There is a sense in which Piper correctly states the matter in 9:6-8. Paul is separating a smaller group from the larger national group, and this smaller group is the true Israel. But Piper assumes two things that I do not think Paul would agree with. first, why does the discussion of salvation have to boil down to individuals? Where does Paul stop talking about groups and begin talking about individuals? Not where Piper claims, for in verses 6-8 the subjects are the same as for verses 1-5, and there it is clearly the group, national Israel. In verses 6-8 Paul focuses on a smaller group, the remnant, not a bunch of individuals.

Second, Piper claims Paul is identifying this smaller group in order to declare that their “salvation is guaranteed by God’s word.” The question whether or not their salvation is guaranteed. The question is, what was Paul teaching in verses 6-8? Paul identifies this smaller group as the proof that God’s word has not failed. If we can identify why people in the Roman church might have thought God’s word had failed, we will see what Paul is arguing in verses 6-8 more clearly, because it serves as a direct answer to that misunderstanding.
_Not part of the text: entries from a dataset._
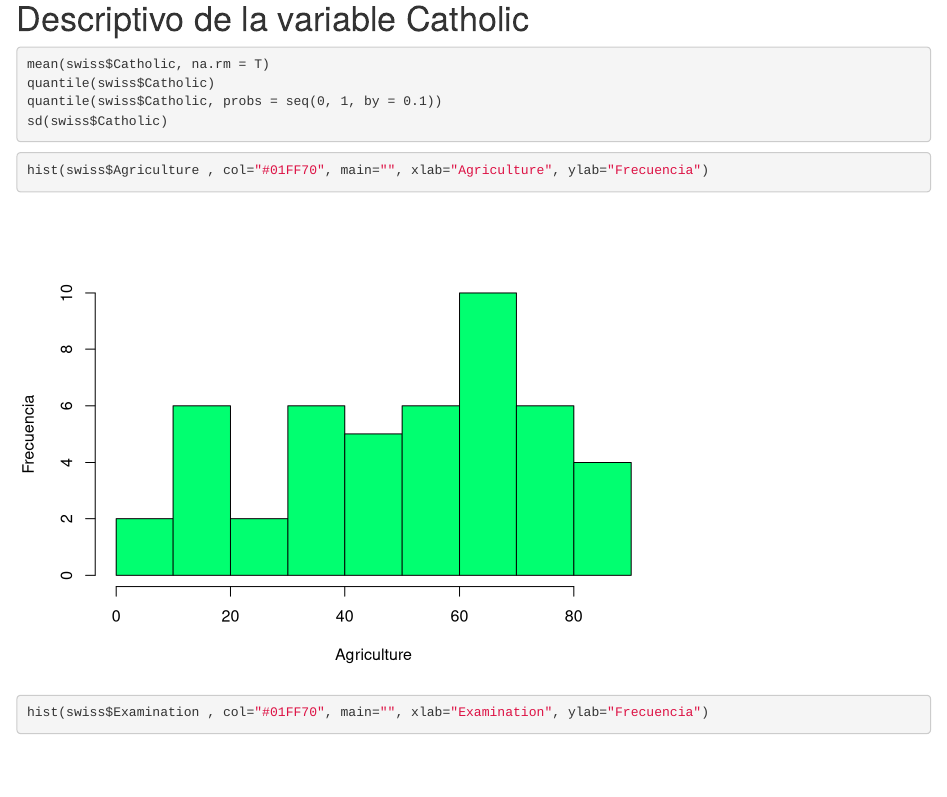
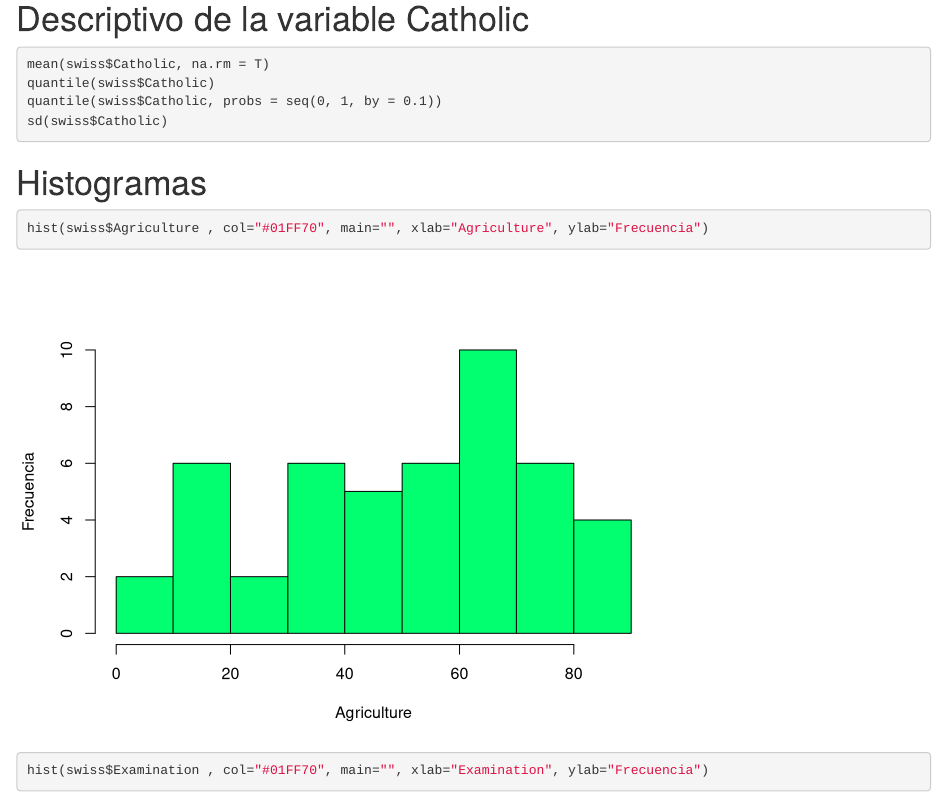
Before and after one commit to pucpsophia/lineal_squad, an R Markdown document (Q3/final3.Rmd): the page in a window 1100 px wide, from 1080 px down. Rendered offline with R 4.5, knitr and Pandoc, with nearby package versions.

Commit message:
Update final3.Rmd

````diff
--- a/Q3/final3.Rmd
+++ b/Q3/final3.Rmd
@@ -44,7 +44,7 @@ quantile(swiss$Catholic)
 quantile(swiss$Catholic, probs = seq(0, 1, by = 0.1))
 sd(swiss$Catholic)
 ```
-
+# Histogramas
 ```{r code2, exercise=TRUE}
 hist(swiss$Agriculture , col="#01FF70", main="", xlab="Agriculture", ylab="Frecuencia")
 hist(swiss$Examination , col="#01FF70", main="", xlab="Examination", ylab="Frecuencia")
````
Paul believes that because the nation of Israel has rejected Jesus, they are under the judgment of God. This is what Jesus told the religious leaders of his day (Mat 23:37-38), and therefore what the apostles taught, and it is also what Paul taught (1 Thes 2:16). The authoritative teaching of the early church was that God’s wrath was upon Israel for rejecting Jesus, and judgment was imminent. In the historical understanding of the Jewish people, Israel goes through periods of exile and return. The latter comes in times when God forgives and confirms his covenant with his people, and the former occurs when God’s judgment is upon them for their sins. The recent exile of the Jews from Rome in A.D. 49 underscored what was already obvious to everyone in the Roman church; namely that the nation of Israel is currently under God’s judgment. They are in spiritual exile.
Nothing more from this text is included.